More than 145 species of birds, including herons, migrating ducks and nesting Canadian geese, have been observed in Bakerís Meadow. The wetlands also provide vital habitat for muskrat, mink and beaver (see beaver lodge in picture below).
Baker's Meadow, really a pond, was named for Dr. Symonds Baker, who owned most of the area during the late 18th and early 19th centuries. During the 1920s when muskrat fur was in fashion, Alexander Henderson dammed his land here to form a pond for his muskrats. He was wiped by the 1929 crash, but he maintained the area for small birds and animals. In 1958, Harold Rafton, a tireless conservationist, persuaded the Hendersons to sell their land to AVIS.
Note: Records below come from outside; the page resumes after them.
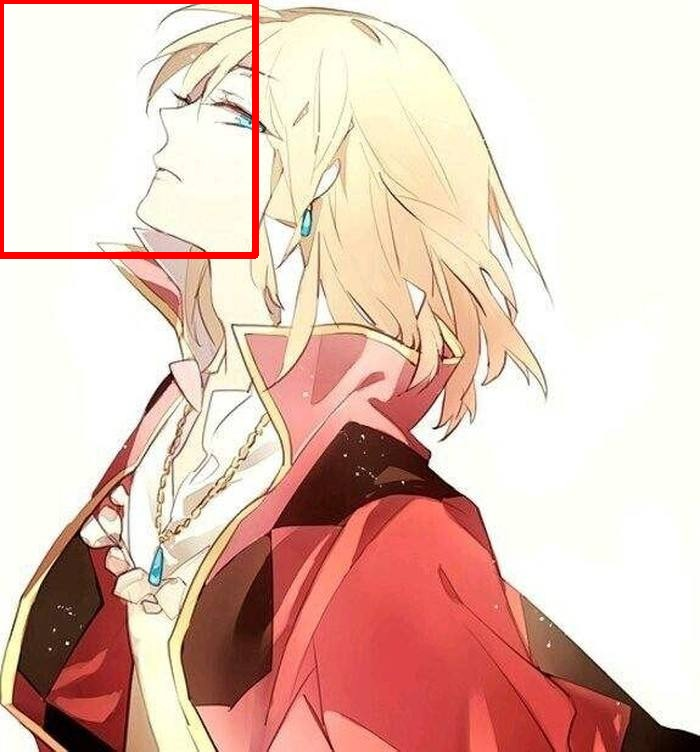
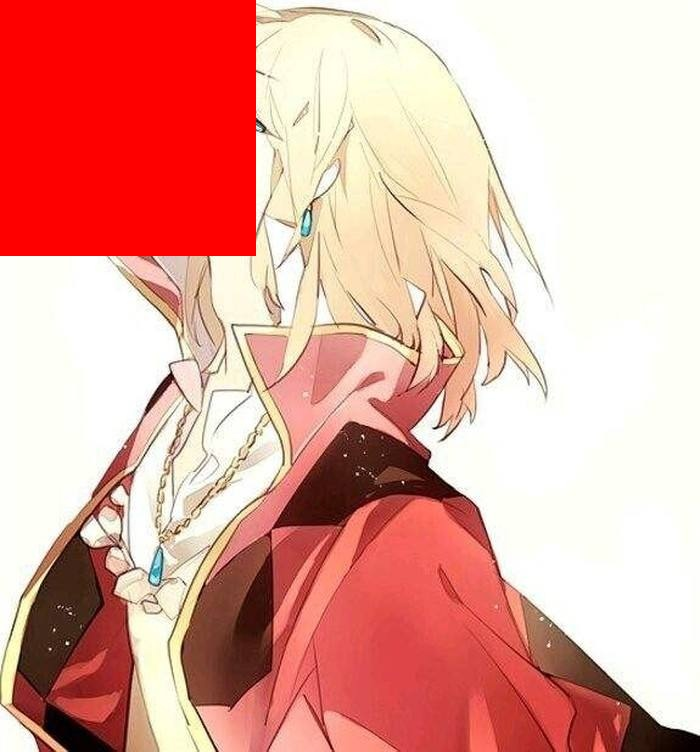
n

Changed region(s): [[0.0, 0.0, 0.39, 0.367]]

diff --git a/hello.py b/hello.py
@@ -3,7 +3,7 @@ import cv2
 
 img=cv2.imread('haer.jpg',1)
 
-img=cv2.rectangle(img,(0,0),(255,255),(0,0,255),5)
+img=cv2.rectangle(img,(0,0),(255,255),(0,0,255),-1)
 
 print(img)
 
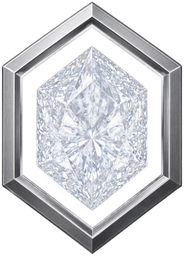
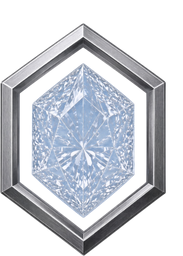
Replace the diamond badge and keep five prospect slots

diff --git a/league-site/src/components/DraftBoard.tsx b/league-site/src/components/DraftBoard.tsx
@@ -11,6 +11,7 @@ const ROW_H = 112;
 const ROUND_W = 156;
 const SUMMARY_W = 96;
 const SUMMARY_H = 64;
+const PROSPECT_SLOTS = 5;
 
 export type DraftProspect = {
   id: number;
@@ -37,10 +38,13 @@ function boardRows() {
 }
 
 function shown(value: string) {
-  return value || "\u2014";
+  return value || "-";
 }
 
 function ProspectTable({ players }: { players: DraftProspect[] }) {
+  const rows: Array<DraftProspect | null> = players.slice(0, PROSPECT_SLOTS);
+  while (rows.length < PROSPECT_SLOTS) rows.push(null);
+
   return (
     <table className="w-full border-collapse text-sm">
       <thead>
@@ -55,22 +59,22 @@ function ProspectTable({ players }: { players: DraftProspect[] }) {
         </tr>
       </thead>
       <tbody>
-        {players.map(player => {
-          const rank = abaRank(player.rating);
+        {rows.map((player, index) => {
+          const rank = player ? abaRank(player.rating) : null;
           return (
-            <tr key={player.id}>
-              <td className="border-b border-neutral-800 px-2 py-2 text-neutral-200">{shown(player.position)}</td>
-              <td className="border-b border-neutral-800 px-2 py-2 text-white">{player.name}</td>
+            <tr key={player?.id ?? `empty-${index}`}>
+              <td className="border-b border-neutral-800 px-2 py-2 text-neutral-200">{player ? shown(player.position) : "-"}</td>
+              <td className="border-b border-neutral-800 px-2 py-2 text-white">{player ? player.name : "-"}</td>
               <td className="border-b border-neutral-800 px-2 py-2 text-white">
                 <span className="inline-flex items-center gap-1.5">
-                  <span>{shown(player.rating)}</span>
+                  <span>{player ? shown(player.rating) : "-"}</span>
                   {rank && <img src={rank.src} alt="" title={rank.name} className="h-5 w-auto object-contain" />}
                 </span>
               </td>
-              <td className="border-b border-neutral-800 px-2 py-2 text-neutral-200">{shown(player.height)}</td>
-              <td className="border-b border-neutral-800 px-2 py-2 text-neutral-200">{shown(player.weight)}</td>
-              <td className="border-b border-neutral-800 px-2 py-2 text-neutral-200">{shown(player.fg)}</td>
-              <td className="border-b border-neutral-800 px-2 py-2 text-neutral-200">{shown(player.threeP)}</td>
+              <td className="border-b border-neutral-800 px-2 py-2 text-neutral-200">{player ? shown(player.height) : "-"}</td>
+              <td className="border-b border-neutral-800 px-2 py-2 text-neutral-200">{player ? shown(player.weight) : "-"}</td>
+              <td className="border-b border-neutral-800 px-2 py-2 text-neutral-200">{player ? shown(player.fg) : "-"}</td>
+              <td className="border-b border-neutral-800 px-2 py-2 text-neutral-200">{player ? shown(player.threeP) : "-"}</td>
             </tr>
           );
         })}
@@ -164,21 +168,17 @@ export default function DraftBoard({
               View all prospects
             </Link>
           </div>
-          {sections.length === 0 ? (
-            <p className="text-neutral-400">No prospects yet.</p>
-          ) : (
-            <div className="space-y-8">
-              {sections.map(section => (
-                <div key={section.name}>
-                  <div className="mb-2 flex items-center gap-2">
-                    <img src={section.src} alt="" className="h-6 w-auto object-contain" />
-                    <h4 className="text-sm font-bold tracking-wide text-white">{section.name}</h4>
-                  </div>
-                  <ProspectTable players={section.players} />
+          <div className="space-y-8">
+            {sections.map(section => (
+              <div key={section.name}>
+                <div className="mb-2 flex items-center gap-2">
+                  <img src={section.src} alt="" className="h-6 w-auto object-contain" />
+                  <h4 className="text-sm font-bold tracking-wide text-white">{section.name}</h4>
                 </div>
-              ))}
-            </div>
-          )}
+                <ProspectTable players={section.players} />
+              </div>
+            ))}
+          </div>
         </section>
         <section className="shrink-0">
           <h3 className="label-glow mb-6 text-center text-3xl font-bold tracking-wide text-white">DRAFT SUMMARY</h3>

diff --git a/league-site/src/app/draft/room/page.tsx b/league-site/src/app/draft/room/page.tsx
@@ -63,7 +63,7 @@ export default async function DraftRoomPage() {
         fg: player.fg || "",
         threeP: player.three_p || "",
       })),
-  })).filter(section => section.players.length > 0);
+  }));
 
   return <DraftBoard teams={teams} sections={sections} />;
 }
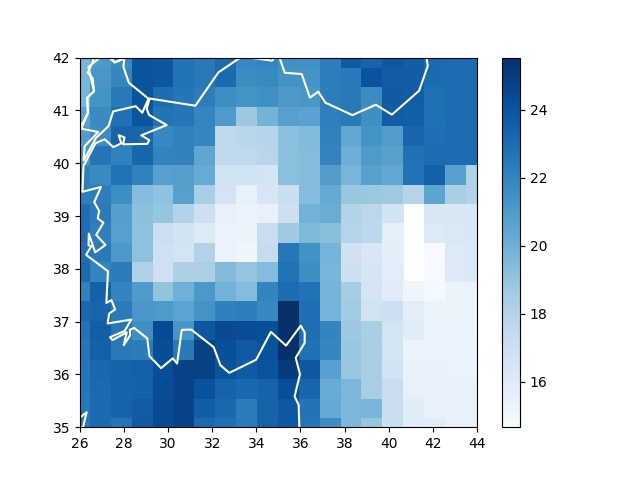
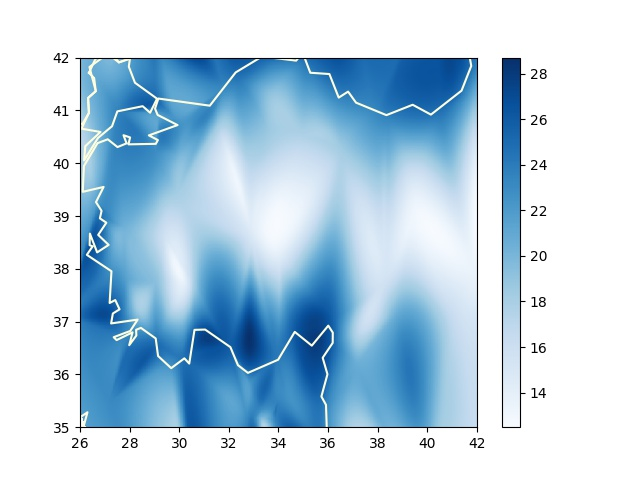
-

diff --git a/sk/2023/06/iklim-nem-verisi.md b/sk/2023/06/iklim-nem-verisi.md
@@ -216,33 +216,11 @@ toparlayıp renksel haritalama yapabiliriz, TR örneği,
 ```python
 import numpy as np, glob, simplegeomap as sm, quads
 import pandas as pd, os, matplotlib.pyplot as plt
+from scipy.interpolate import NearestNDInterpolator, CloughTocher2DInterpolator
 
 def cdist(p1,p2):    
     distances = np.linalg.norm(p1 - p2, axis=1)
     return distances
-
-class QuadTreeInterpolator:
-    def __init__(self, x, y):
-        self.tree = quads.QuadTree((np.mean(x), np.mean(y)), 100, 100)
-
-    def cell_interp(self, x, y, points):
-        a = np.array([x,y]).reshape(-1,2)
-        b = np.array(points)[:,:2]
-        ds = cdist(a,b)
-        ds = ds / np.sum(ds)
-        ds = 1. - ds
-        c = np.array(points)[:,2]
-        iz = np.sum(c * ds) / np.sum(ds)
-        return iz
-
-    def append(self, x, y, z):
-        for xx,yy,zz in zip(x,y,z):
-            self.tree.insert((xx,yy),data=zz)
-            
-    def interpolate(self,x,y):
-        res = self.tree.nearest_neighbors((x,y), count=4)
-        points = np.array([[c.x, c.y, c.data] for c in res])
-        return self.cell_interp(x, y, points)               
 
 clat,clon,zoom = 39,34,2
 
@@ -255,14 +233,12 @@ sm.plot_continents(clat,clon,zoom=zoom,outcolor='white', fill=False)
 
 stats = df.loc[s[:140]]
 
-q = QuadTreeInterpolator(np.array(stats.lon), np.array(stats.lat))
+interp = CloughTocher2DInterpolator(list(zip(stats.lon, stats.lat)), stats.wbt)
 
-q.append(np.array(stats.lon), np.array(stats.lat), np.array(stats.wbt))
-interp = np.vectorize(q.interpolate,otypes=[np.float64])
-xi,yi = np.meshgrid(np.linspace(26,44,20),np.linspace(35,42,20))
+xi,yi = np.meshgrid(np.linspace(26,44,640),np.linspace(35,42,480))
 zi = interp(xi, yi)
 
-plt.xlim(26,44)
+plt.xlim(26,42)
 plt.ylim(35,42)
 im = plt.pcolormesh(xi,yi,zi,cmap='Blues',shading='auto')
 plt.colorbar(im)
@@ -271,6 +247,24 @@ plt.savefig('iklim03.jpg')
 ```
 
 ![](iklim03.jpg)
+
+Tüm dünya için
+
+```python
+fig, ax = plt.subplots(figsize=(20,12))
+...
+stats = pd.read_csv('wbt_max.csv')
+stats = stats.dropna()
+interp = NearestNDInterpolator(list(zip(stats.lon, stats.lat)), stats.wbt)
+xi,yi = np.meshgrid(np.linspace(-180,180,640),np.linspace(0,90,480))
+zi = interp(xi, yi)
+im = ax.pcolormesh(xi,yi,zi,cmap='Blues',shading='auto')
+plt.colorbar(im)
+plt.ylim(0,80)
+plt.xlim(-180,180)
+```
+
+gibi bir kod işletilebilir.
 
 Kaynaklar
 
@@ -284,4 +278,5 @@ Kaynaklar
 
 [5] <a href="https://www.metoffice.gov.uk/hadobs/hadisdh/downloadEXTREMES.html">Hadisdh Ekstrem Degerler</a>
 
-[6] <a href="../../2021/12/netcdf-wind-historical-noaa-iklim-veri.md">Iklim Verileri</a>
+[6] <a href="../../2021/12/netcdf-wind-historical-noaa-iklim-veri.html">Iklim Verileri</a>
+
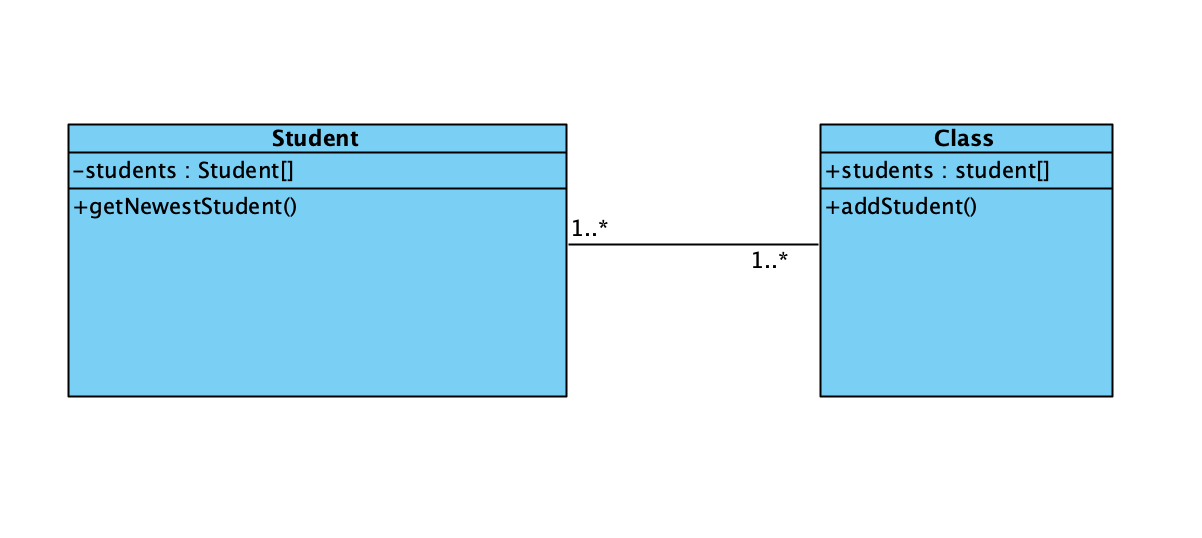
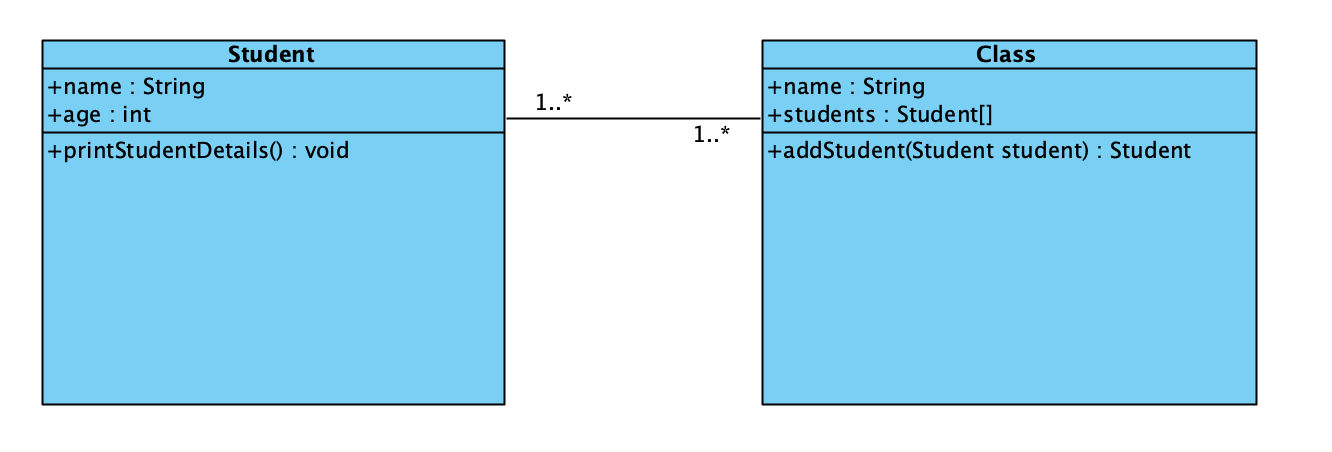
asd

diff --git a/topics/04 - oop/class-diagram.md b/topics/04 - oop/class-diagram.md
@@ -18,7 +18,29 @@ Methods are also called operation or behaviour.
 
 Class diagram made in visual Paradigm
 
-![CleanShot 2021-09-28 at 13.15.48@2x](../../assets/class-diagram-visual-paradigm.png)
+![CleanShot 2021-09-29 at 07.53.38@2x](../../assets/class-diagram-visual-paradigm.png)
+
+
+
+## Attributes
+
+Attributes are also called fields
+
+Attributes are written above the seperating line. 
+
+The plus sign means public
+
+The minus sign mean private
+
+What you write after the `:` should be the type
+
+
+
+## Methods
+
+Methods are sometime called behaviour or operation. 
+
+Add the parameters of the method. After the `:` write the type the method returns
 
 
 
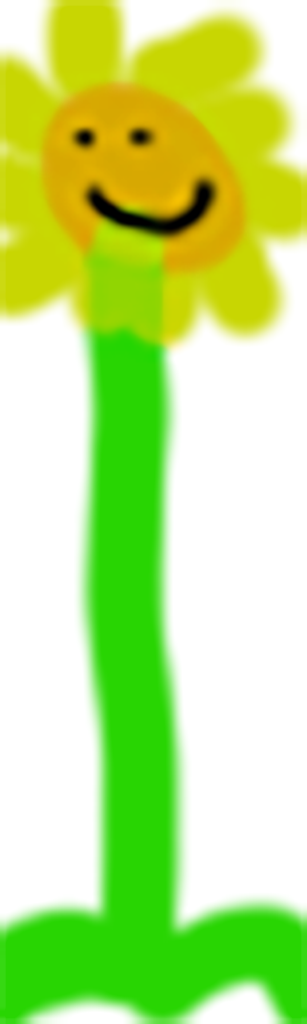
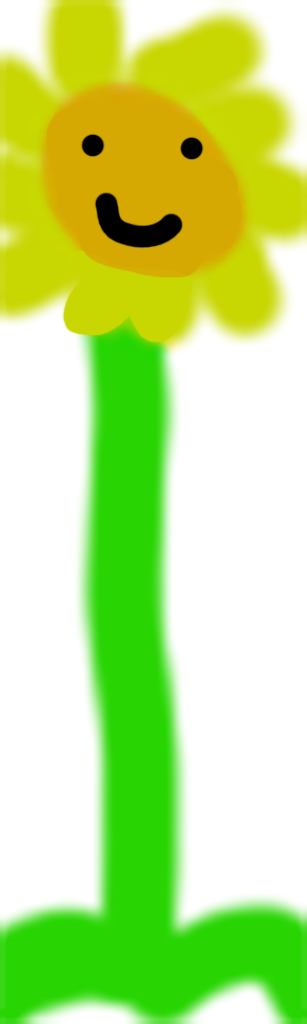
Annet ansikt på blomstene når det er game over

Changed region(s): [[0.2052, 0.125, 0.7036, 0.3438], [0.4104, 0.125, 0.5277, 0.1562]]

diff --git a/game/src/scripts/game_engine.ts b/game/src/scripts/game_engine.ts
@@ -39,12 +39,9 @@ export class GameEngine {
 	}
 
 	update() {
-		if (this.dead) {
-			return;
-		}
 		this.game_context.clearRect(0, 0, this.max_width, this.max_height);
 		this.update_sunflowers();
-		this.bird.update();
+		this.bird.update(this.dead);
 
 		this.sunflowers.forEach((flower) => {
 			if (
@@ -56,6 +53,7 @@ export class GameEngine {
 					this.bird.vertical_position > flower.vertical_position + flower.gap_between_flowers
 				) {
 					this.dead = true;
+					flower.die();
 					this.finish();
 				} else {
 					scoreStore.update((n) => Math.min(5, n + 1));
@@ -68,7 +66,7 @@ export class GameEngine {
 
 	update_sunflowers() {
 		this.sunflowers.forEach((sunflower) => {
-			sunflower.update();
+			sunflower.update(this.dead);
 		});
 		this.sunflowers = this.sunflowers.filter((sunflower) => {
 			return !sunflower.should_be_deleted();

diff --git a/game/src/scripts/bird.ts b/game/src/scripts/bird.ts
@@ -21,7 +21,15 @@ export class Bird {
 		this.addEventListeners();
 	}
 
-	update() {
+	update(game_over: boolean) {
+		if (!game_over) {
+			this.move();
+		}
+
+		this.game_context.drawImage(this.image, this.horizontal_position, this.vertical_position);
+	}
+
+	move() {
 		if (this.going_up) {
 			this.vertical_position -= this.speed;
 			this.vertical_position = Math.max(this.vertical_position, 0);
@@ -29,8 +37,6 @@ export class Bird {
 			this.vertical_position += this.speed;
 			this.vertical_position = Math.min(this.vertical_position, this.max_height - 20);
 		}
-
-		this.game_context.drawImage(this.image, this.horizontal_position, this.vertical_position);
 	}
 
 	should_be_deleted() {

diff --git a/game/src/scripts/sunflower.ts b/game/src/scripts/sunflower.ts
@@ -30,11 +30,13 @@ export class Sunflower {
 		this.speed += this.added_speed_each_sunflower * sunflower_id;
 	}
 
-	update() {
-		this.position -= this.speed;
+	update(game_over: boolean) {
+		if (!game_over) {
+			this.position -= this.speed;
+		}
 
-		this.game_context.scale(1, -1);
 		//upper
+		this.game_context.scale(1, -1);
 		this.game_context.drawImage(
 			this.image,
 			this.position,
@@ -59,6 +61,7 @@ export class Sunflower {
 	}
 
 	die() {
-		//TODO death animation
+		this.image = new Image();
+		this.image.src = 'solsikke_dead.png';
 	}
 }

diff --git a/game/src/components/Game.svelte b/game/src/components/Game.svelte
@@ -9,7 +9,7 @@
 	let score: number;
 	const unsubscribeScore = scoreStore.subscribe((value) => (score = value));
 
-	const deathAnimationDuration = 1000; //in ms
+	const deathAnimationDuration = 1600; //in ms
 
 	const CANVAS_SIZE = {
 		width: 768,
Lawrence Eagle Tribune Article by Bill Kirk (June 24, 2012)